Return each line of the records below that contains the word "Tracker".

*** Opening of Record set ***

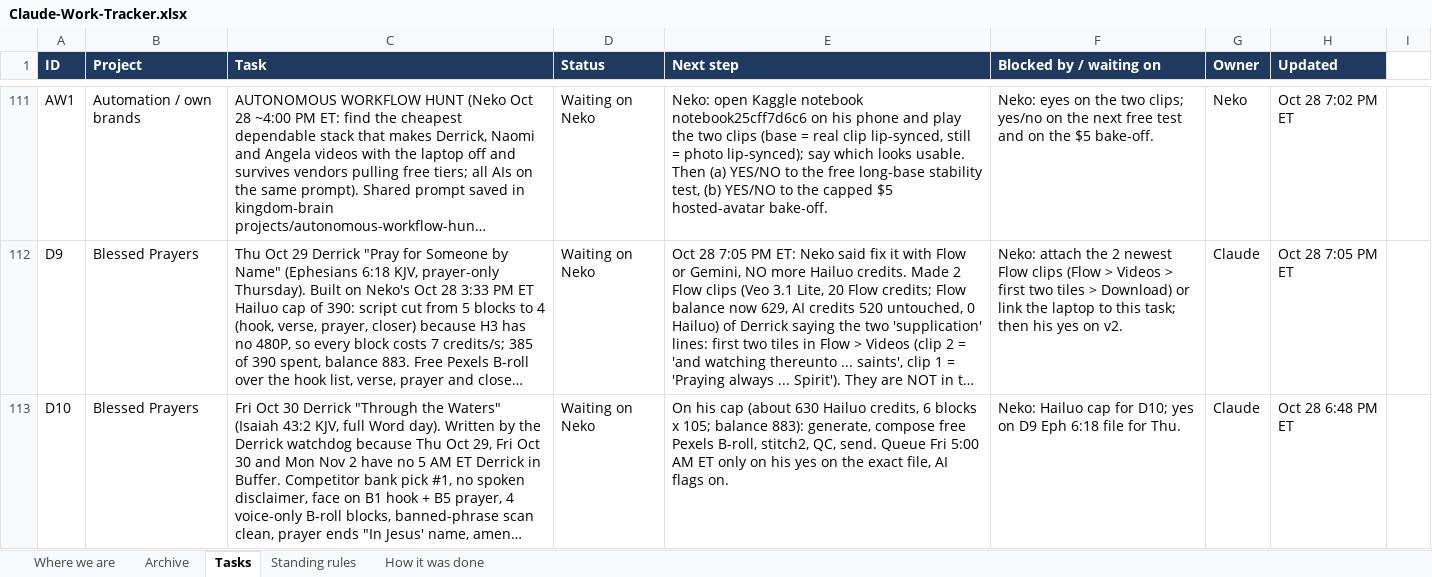
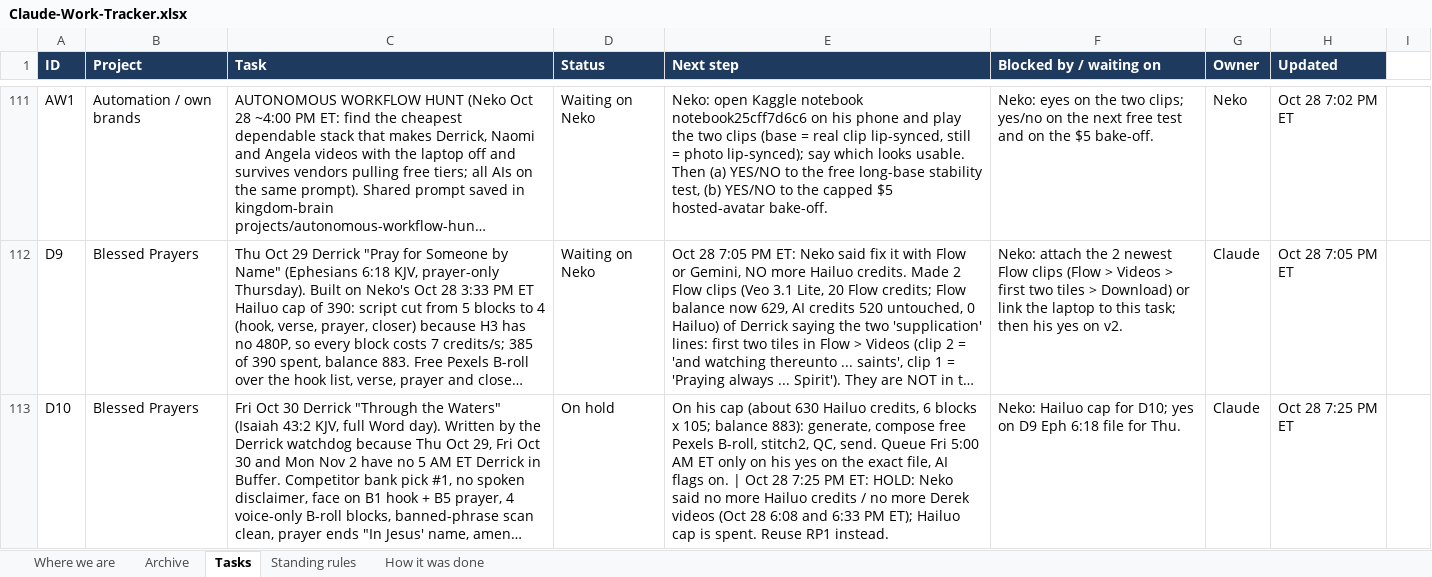
Before and after one commit to nekohusser-beep/morning-word-videos., an Excel workbook: overnight/Claude-Work-Tracker.xlsx, sheet Tasks, drawn as a sheet; only a part is shown, gaps mark what is left out; long unchanged cells end in …; values as stored, in another font and other column widths than the file's, no borders; conditional formats not drawn; the diff covers the shown part only; the diff names each change by its address in the sheet, - before the commit and + after, or states it on an @@ line.

```diff
--- a/overnight/Claude-Work-Tracker.xlsx (sheet Tasks)
+++ b/overnight/Claude-Work-Tracker.xlsx (sheet Tasks)
-D113 (Status): Waiting on Neko
+D113 (Status): On hold
-E113 (Next step): …flags on.
+E113 (Next step): …flags on. | Oct 28 7:25 PM ET: HOLD: Neko said no more Hailuo credits / no more Derek videos (Oct 28 6:08 and 6:33 PM ET); Hailuo cap is spent. Reuse RP1 instead.
-H113 (Updated): Oct 28 6:48 PM ET
+H113 (Updated): Oct 28 7:25 PM ET
```
Also changed, not shown: 2 added rows elsewhere in this sheet, sheet Where we are, 1 other file.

*** Close of Record set ***

* _Written solution_
Before and after one commit to nekohusser-beep/morning-word-videos., an Excel workbook: overnight/Claude-Work-Tracker.xlsx, sheet Tasks, drawn as a sheet; only a part is shown, gaps mark what is left out; long unchanged cells end in …; values as stored, in another font and other column widths than the file's, no borders; conditional formats not drawn; the diff covers the shown part only; the diff names each change by its address in the sheet, - before the commit and + after, or states it on an @@ line.
--- a/overnight/Claude-Work-Tracker.xlsx (sheet Tasks)
+++ b/overnight/Claude-Work-Tracker.xlsx (sheet Tasks)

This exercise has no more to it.